Rush is one of the leading institutions in the world using the new technology
The first fundamental breakthrough in diagnostic ultrasound for the heart in more than a decade -- real-time Volumetric three-dimensional echocardiography -- is now available to instantaneously provide ultrasound scans of the whole heart, rather than a single isolated section.
Rush-Presbyterian-St. Luke's Medical Center, Chicago, is one of only nineteen institutions throughout the world using this technology, and is participating in several national studies to evaluate the use of standard echocardiography versus the new 3-D technology to measure left ventricular function both at rest and with exercise.
In the United States, over 14 million people a year undergo echocardiography. It is the most commonly performed test for heart related illnesses.
3-D echocardiography measures the size of each heart chamber, shows wall motion and scans the entire heart in the time it takes conventional echocardiography to acquire a single, two-dimensional image. While the image of the heart is displayed in two dimensions on a monitor, the computer sees and processes the image of the heart in three dimensions, allowing cardiologists to perform a complete examination of the structure and function of the entire heart from an infinite number of views.
Because the image is more anatomically correct and detailed, physicians are able
to make faster, more precise measurements, enhancing the accuracy of their
decisions. The additional information aids in determining the degree of heart
failure or wall damage. With this information, physicians can determine if the
patient's heart would benefit from cardiac bypass surgery, or is strong enough
to withstand chemotherapy if the patient needs it to treat cancer.
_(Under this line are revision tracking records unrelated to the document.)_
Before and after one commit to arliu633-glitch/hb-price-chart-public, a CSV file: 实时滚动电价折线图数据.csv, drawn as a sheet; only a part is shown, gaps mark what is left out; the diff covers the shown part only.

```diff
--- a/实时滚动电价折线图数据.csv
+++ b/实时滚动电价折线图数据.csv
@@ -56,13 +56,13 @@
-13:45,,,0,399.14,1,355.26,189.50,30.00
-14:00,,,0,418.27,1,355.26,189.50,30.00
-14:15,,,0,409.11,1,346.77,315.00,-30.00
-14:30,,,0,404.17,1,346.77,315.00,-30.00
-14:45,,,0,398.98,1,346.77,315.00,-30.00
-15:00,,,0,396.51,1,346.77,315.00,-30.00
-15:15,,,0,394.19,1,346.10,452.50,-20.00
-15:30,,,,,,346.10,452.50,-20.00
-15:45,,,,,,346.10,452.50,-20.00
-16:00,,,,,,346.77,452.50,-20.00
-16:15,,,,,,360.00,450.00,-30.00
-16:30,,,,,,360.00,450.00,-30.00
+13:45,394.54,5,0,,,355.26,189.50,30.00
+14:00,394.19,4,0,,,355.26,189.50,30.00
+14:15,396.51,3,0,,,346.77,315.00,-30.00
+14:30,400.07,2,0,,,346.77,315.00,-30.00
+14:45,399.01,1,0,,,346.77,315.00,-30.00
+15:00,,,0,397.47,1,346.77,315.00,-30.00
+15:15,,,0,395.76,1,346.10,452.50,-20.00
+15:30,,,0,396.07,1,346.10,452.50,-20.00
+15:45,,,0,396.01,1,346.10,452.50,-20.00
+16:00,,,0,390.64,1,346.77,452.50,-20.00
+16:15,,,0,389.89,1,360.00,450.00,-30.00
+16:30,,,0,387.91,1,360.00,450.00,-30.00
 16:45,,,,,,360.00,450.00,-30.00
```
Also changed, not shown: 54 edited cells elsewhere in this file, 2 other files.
It also can
provide more complete structural information to better assess whether a faulty
valve could be repaired surgically or must be
Contact: Bridget McManamon
Rush University Medical Center